How to record driving routes.

by on Mar.11, 2009

Pint-sized spy device can track everywhere you drive, then make that information available for instant download.

Spy device tracks everywhere driven, then makes that information available for instant download.

One of the more intriguing scenes in “Chinatown” has Jack Nicolson’s character using a couple of cheap dime store watches to discover how long one of the few decent characters in the convoluted drama, set in the Los Angeles of the 1930s, might have spent brooding on the beach. The answer was all night and the method to prove it was simple, as the target of surveillance inadvertently rolled over the watches when he drove away.

Technology is way more advanced, today, so anyone from anxious parents, to suspicious spouses and curious insurance companies have more sophisticated ways like to learn the specifics of a vehicle’s recent history.

For example, gadget maker Hammacher Schlemmer is offering a device that provides the kind of information long prized by snoops of all kinds. Moreover, in keeping with the spirit of the times, it can be done rather economically.

Extending its 161-year history of offering “the best, the only, and the unexpected,” Hammacher Schlemmer has introduced the “Driving Activity Reporter,” a covert device that attaches to a vehicle and records a detailed report of places, routes, and speeds traveled.

“The Driving Activity Reporter allows parents to monitor where a young driver has taken the car and his or her driving habits,” explained Hammacher Schlemmer’s General Manager Fred Berns.

Berns said the device is about the size of the pack of gum and is equipped with a neodymium magnet, clearing the way for “clandestine storage in a glove compartment, underneath a seat or against any metal surface on the interior or exterior of the automobile.” Of course, anyone who has ever watched a movie about spies or read a thriller knows such devices are usually attached underneath the rear bumper or perhaps a wheel well.
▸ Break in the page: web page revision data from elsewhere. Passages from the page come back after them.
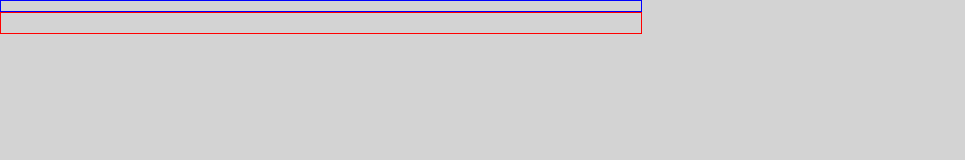
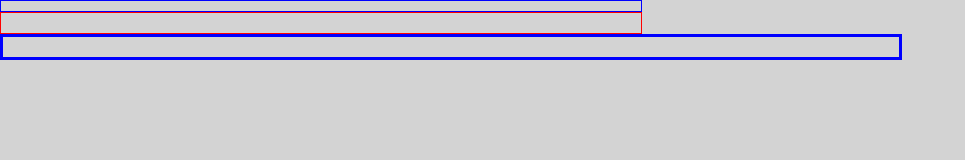
Before and after one commit to jjb0612/startup-landing-page-clone, a plain HTML site: page index.html in a window 1280 px wide. Shown: the whole page, without its empty margins (0-965 px from the left). Drawn offline with Linux system fonts and the light colour scheme.

Commit message:
added a third box

```diff
--- a/css/style/style.css
+++ b/css/style/style.css
@@ -18,3 +18,8 @@ body {
 	border: 1px solid red;
 	height: 20px;
 }
+.different {
+	border: 3px solid blue;
+	height: 20px;
+	width: 70%;
+}
--- a/index.html
+++ b/index.html
@@ -11,6 +11,7 @@
 	<nav class="top-navigation">
 		<div class="content"></div>
 		<div class="content" id="contentid"></div>
+		<div class="different"></div>
 	</nav>
 </body>
 </html>
```
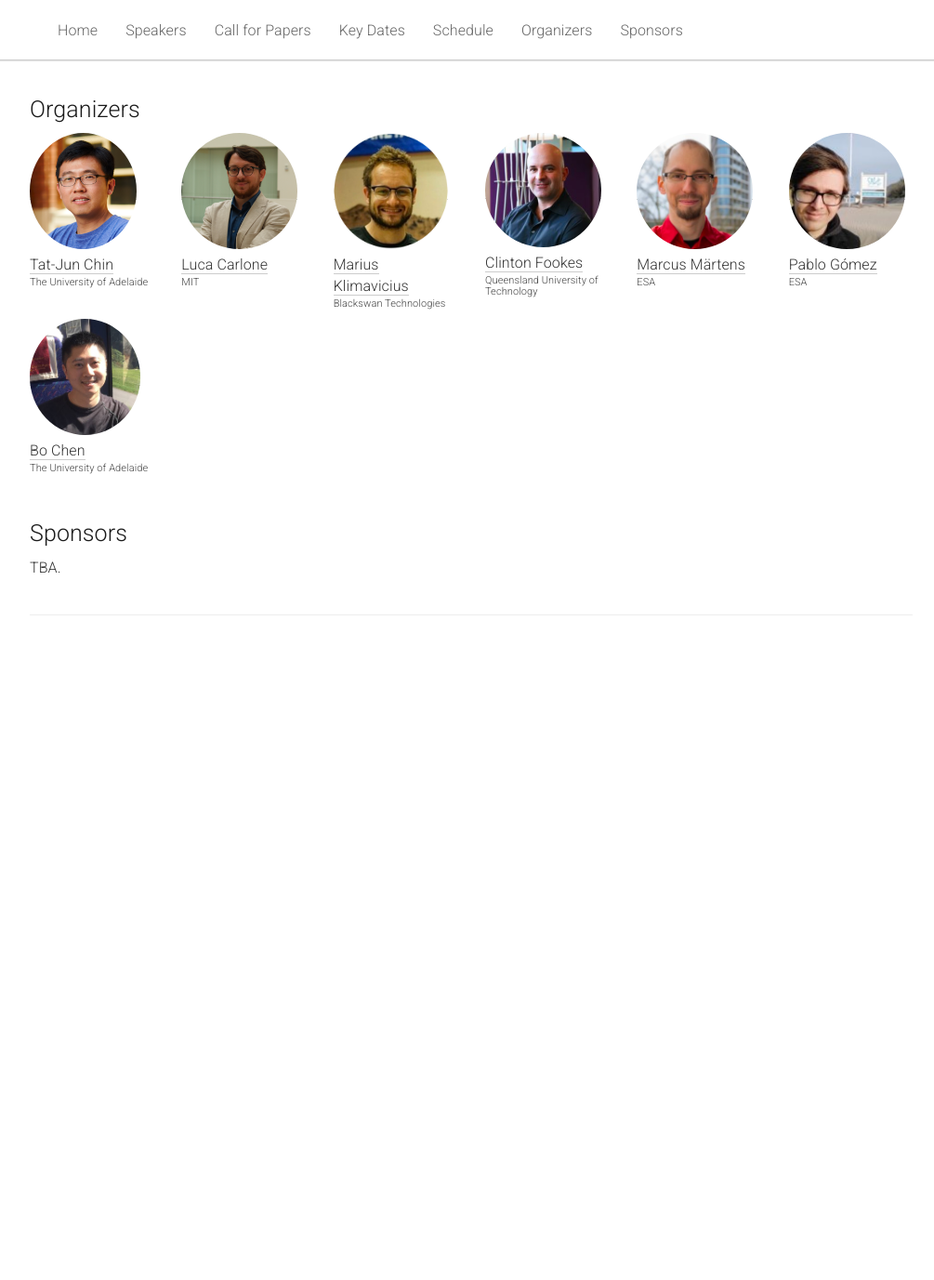
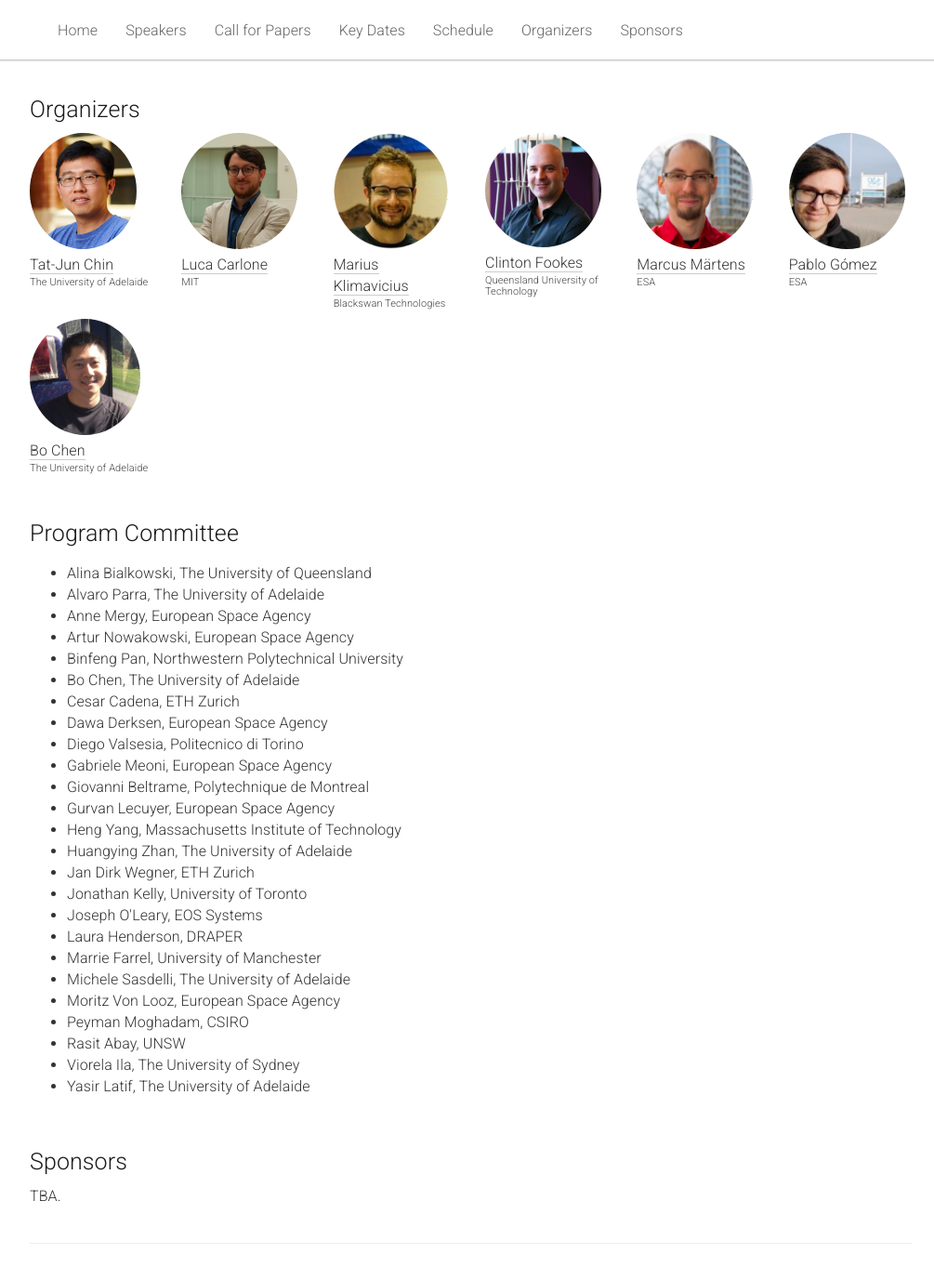
Before and after one commit to AIforSpace/2024, a Jekyll site: the page built from _pages/home.md, in a window 1280 px wide and 1400 px high, scrolled down 3663 px. Shown: the top 1377 px of the window at 93% size, without its empty margins (133-1138 px from the left). Built offline with Jekyll 4.4.1, drawn with Linux system fonts in a browser that asks for light colours; before the commit the page ends 4387 px from its top, so only the background shows below that.

Commit message:
Update home.md

```diff
--- a/_pages/home.md
+++ b/_pages/home.md
@@ -293,6 +293,43 @@ acknowledgements: ""
 <br>
 <div class="row" id="sponsors">
   <div class="col-md-12">
+    <h2>Program Committee</h2>
+    <p>
+    <ul>
+      <li>Alina Bialkowski, The University of Queensland</li>
+      <li>Alvaro Parra, The University of Adelaide</li>
+      <li>Anne Mergy, European Space Agency</li>
+      <li>Artur Nowakowski, European Space Agency</li>
+      <li>Binfeng Pan, Northwestern Polytechnical University</li>
+      <li>Bo Chen, The University of Adelaide</li>
+      <li>Cesar Cadena, ETH Zurich</li>
+      <li>Dawa Derksen, European Space Agency</li>
+      <li>Diego Valsesia, Politecnico di Torino</li>
+      <li>Gabriele Meoni, European Space Agency</li>
+      <li>Giovanni Beltrame, Polytechnique de Montreal</li>
+      <li>Gurvan Lecuyer, European Space Agency</li>
+      <li>Heng Yang, Massachusetts Institute of Technology</li>
+      <li>Huangying Zhan, The University of Adelaide</li>
+      <li>Jan Dirk Wegner, ETH Zurich</li>
+      <li>Jonathan Kelly, University of Toronto</li>
+      <li>Joseph O'Leary, EOS Systems</li>
+      <li>Laura Henderson,	DRAPER</li>
+      <li>Marrie Farrel, University of Manchester</li>
+      <li>Michele Sasdelli, The University of Adelaide</li>
+      <li>Moritz Von Looz, European Space Agency</li>
+      <li>Peyman Moghadam, CSIRO</li>
+      <li>Rasit Abay, UNSW</li>
+      <li>Viorela Ila, The University of Sydney</li>
+      <li>Yasir Latif, The University of Adelaide</li>
+    </ul>
+    </p>
+  </div>
+</div>
+
+
+<br>
+<div class="row" id="sponsors">
+  <div class="col-md-12">
     <h2>Sponsors</h2>
     <p>
       TBA.
```
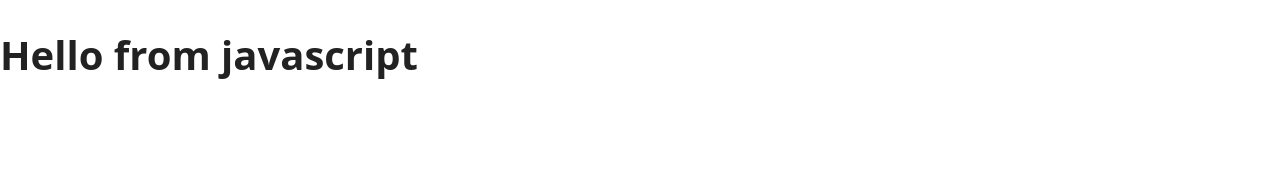
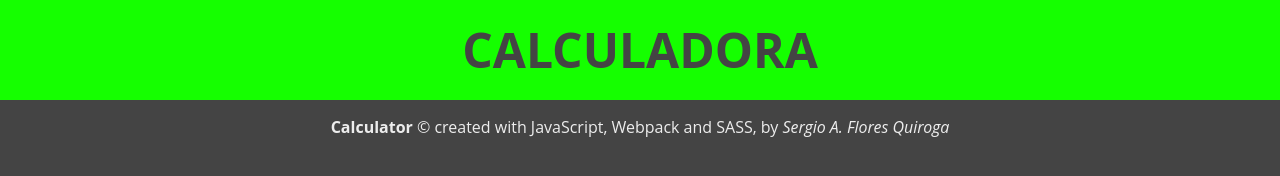
Before and after one commit to seralv/calculator, a website built with webpack: page src/index.html in a window 1280 px wide. Built offline with nearby package versions, Linux system fonts and the light colour scheme.

Commit message:
Header and footer created

```diff
--- /dev/null
+++ b/src/components/footer.js
@@ -0,0 +1,9 @@
+export default function footer() {
+    const $div = document.createElement( 'div' );
+    $div.innerHTML = `
+    <p><b>Calculator</b> &#169; created with JavaScript, Webpack and SASS, by <i>Sergio A. Flores Quiroga</i></p>
+    `
+    $div.classList.add( 'footer' );
+
+    return $div;
+}
--- a/src/components/header.js
+++ b/src/components/header.js
@@ -1,6 +1,11 @@
-const $app = document.getElementById( 'app' );
+export default function header() {
+    const $div = document.createElement( 'div' );
+    $div.innerHTML = `
+        <div>
+            <h1>CALCULADORA</h1>
+        </div>
+    `;
+    $div.classList.add( 'header' );
 
-const $h1 = document.createElement( 'h1' );
-$h1.textContent = 'CALCULATOR';
-
-$app.append( $h1 );
+    return $div;
+}
--- a/src/scripts/index.js
+++ b/src/scripts/index.js
@@ -1,8 +1,8 @@
 import '../styles/main.scss';
+import Header from '../components/header';
+import Footer from '../components/footer';
 
 const $app = document.getElementById( 'app' );
-const $h1 = document.createElement( 'h1' );
+$app.appendChild( Header() );
 
-$h1.textContent = 'Hello from javascript';
-
-$app.append( $h1 );
+$app.appendChild( Footer() );
--- a/src/styles/abstracts/_variables.scss
+++ b/src/styles/abstracts/_variables.scss
@@ -42,6 +42,10 @@ $mid-grey: rgb(153, 153, 153) !default;
 /// @type Color
 $dark-grey: rgb(68, 68, 68) !default;
 
+/// Title color
+/// @type Color
+$title-color: rgb(21, 255, 0) !default;
+
 
 
 
--- a/src/styles/base/_base.scss
+++ b/src/styles/base/_base.scss
@@ -21,6 +21,10 @@ html {
   box-sizing: inherit;
 }
 
+body {
+  background-color: $dark-grey;
+}
+
 /**
  * Basic styles for links
  */
--- a/src/styles/base/_typography.scss
+++ b/src/styles/base/_typography.scss
@@ -3,5 +3,5 @@
  */
 body {
   color: $text-color;
-  font: normal 125% / 1.4 $text-font-stack;
+  font: normal 100% / 1.4 $text-font-stack;
 }
--- a/src/styles/layout/_footer.scss
+++ b/src/styles/layout/_footer.scss
@@ -1,3 +1,7 @@
 // -----------------------------------------------------------------------------
 // This file contains all styles related to the footer of the site/application.
 // -----------------------------------------------------------------------------
+.footer {
+    color: $light-grey;
+    text-align: center;
+}
--- a/src/styles/layout/_header.scss
+++ b/src/styles/layout/_header.scss
@@ -1,3 +1,16 @@
 // -----------------------------------------------------------------------------
 // This file contains all styles related to the header of the site/application.
 // -----------------------------------------------------------------------------
+
+.header {
+    background-color: $title-color;
+    height: 100px;
+    display: flex;
+    justify-content: center;
+    align-items: center;
+
+    h1 {
+        color: $dark-grey;
+        font-size: 3rem;
+    }
+}
```
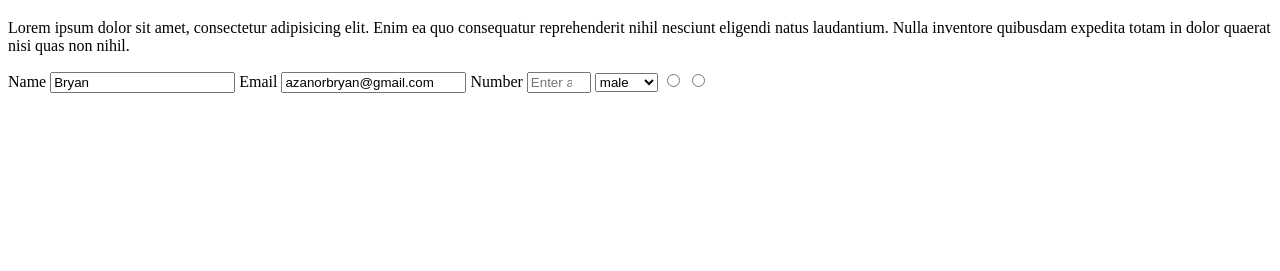
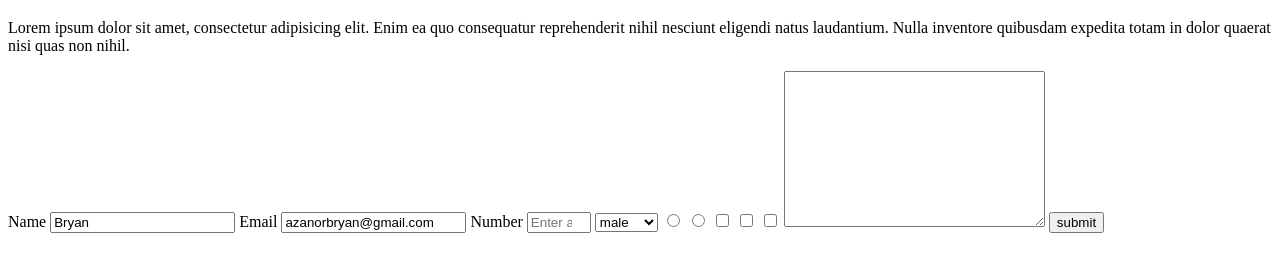
Before and after one commit to bybuk/demo_project, a plain HTML site: page index.html in a window 1280 px wide. Shown: the part 61-332 px from the top of the page. Drawn offline with Linux system fonts and the light colour scheme.

Commit message:
html part is done

```diff
--- a/index.html
+++ b/index.html
@@ -12,7 +12,7 @@
       <p id="description">Lorem ipsum dolor sit amet, consectetur adipisicing elit. Enim ea quo consequatur reprehenderit nihil nesciunt eligendi natus laudantium. Nulla inventore quibusdam expedita totam in dolor quaerat nisi quas non nihil.</p>
       <form action="" id="survey-form">
         <label for="name" id="name-label">Name</label>
-        <input type="text" value="Bryan" id="name" placeholder="Enter Name">
+        <input type="text" value="Bryan" id="name" placeholder="Enter Name" required>
         <label for="email" id="email-label">Email</label>
         <input type="email" name="" id="email" value="azanorbryan@gmail.com" placeholder="Enter your email" required>
         <label for="number" id="number-label">Number</label>
@@ -23,6 +23,11 @@
         </select>
         <input type="radio" name="gender" id="" value="Male">
         <input type="radio" name="gender" id="" value="Female">
+        <input type="checkbox" name="options" id="" value="option 1">
+        <input type="checkbox" name="options" id="" value="option 2">
+        <input type="checkbox" name="options" id="" value="option 3">
+        <textarea name="comments" id="comments" cols="30" rows="10"></textarea>
+        <button type="submit" id="submit">submit</button>
       </form>
     <script  src="js/index.js"></script>
   </body>
```
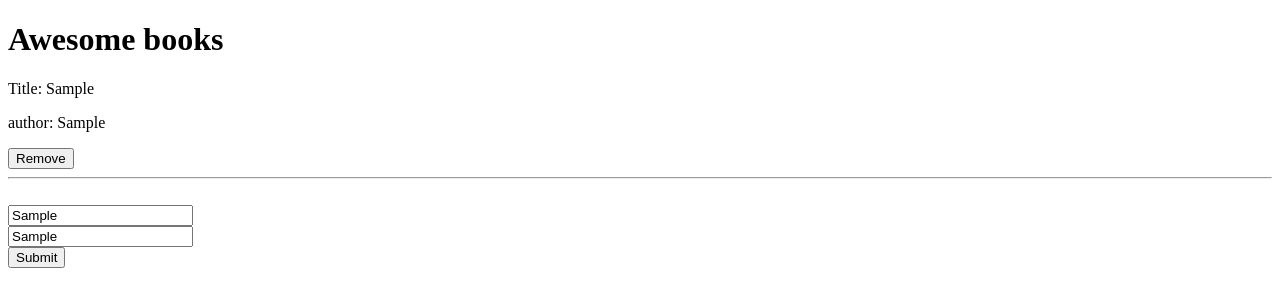
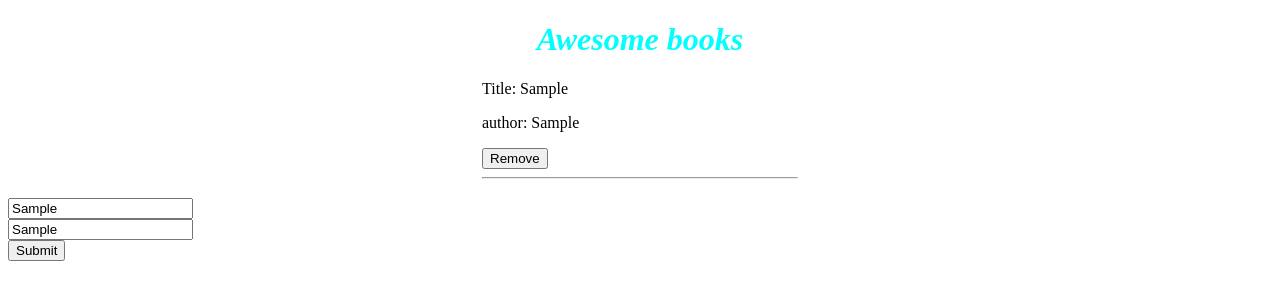
Before and after one commit to AdedayoOpeyemi/awesome-books, a website with bundled scripts: page index.html in a window 1280 px wide. Both pictures are taken after typing "Sample", "Sample" into the empty fields and a click on the input "Submit". Built offline with nearby package versions, Linux system fonts and the light colour scheme.

Commit message:
Set header and book card holder to center

```diff
--- a/index.html
+++ b/index.html
@@ -4,6 +4,7 @@
     <meta charset="UTF-8" />
     <meta http-equiv="X-UA-Compatible" content="IE=edge" />
     <meta name="viewport" content="width=device-width, initial-scale=1.0" />
+    <link rel="stylesheet" href="styles.css" />
     <title>Awesome books</title>
   </head>
   <body>
--- /dev/null
+++ b/styles.css
@@ -0,0 +1,24 @@
+body {
+  justify-content: center;
+}
+
+h1 {
+  color:aqua;
+  size: 24px;
+  font-style: oblique;
+  margin-right: auto;
+  margin-left: auto;
+  text-align: center;
+}
+
+.book_holder {
+  width: 25%;
+  min-width: 200px;
+  min-height: 100px;
+  margin-right: auto;
+  margin-left: auto;
+}
+
+li {
+  list-style: none;
+}
--- a/ui.js
+++ b/ui.js
@@ -5,11 +5,11 @@ const bookTable = document.querySelector('.book_holder');
 
 export default class UI {
   static addToUI(book) {
-    const bookUI = `<div>
+    const bookUI = `<li>
     <p>Title: ${book.title}</p>
     <p>author: ${book.author}</p>
     <button class="remove_book">Remove</button>
-    <hr></div>`;
+    <hr></li>`;
 
     bookTable.innerHTML += bookUI;
   }
```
In a motoring culture where inattention is standard practice, they are virtually undetectable.

“The Driving Activity Reporter’s integrated 16 channel GPS receiver collects transmissions from 24 Department of Defense satellites to track the movements of the car in which it is hidden,” Berns added.

Is this a great country, or what?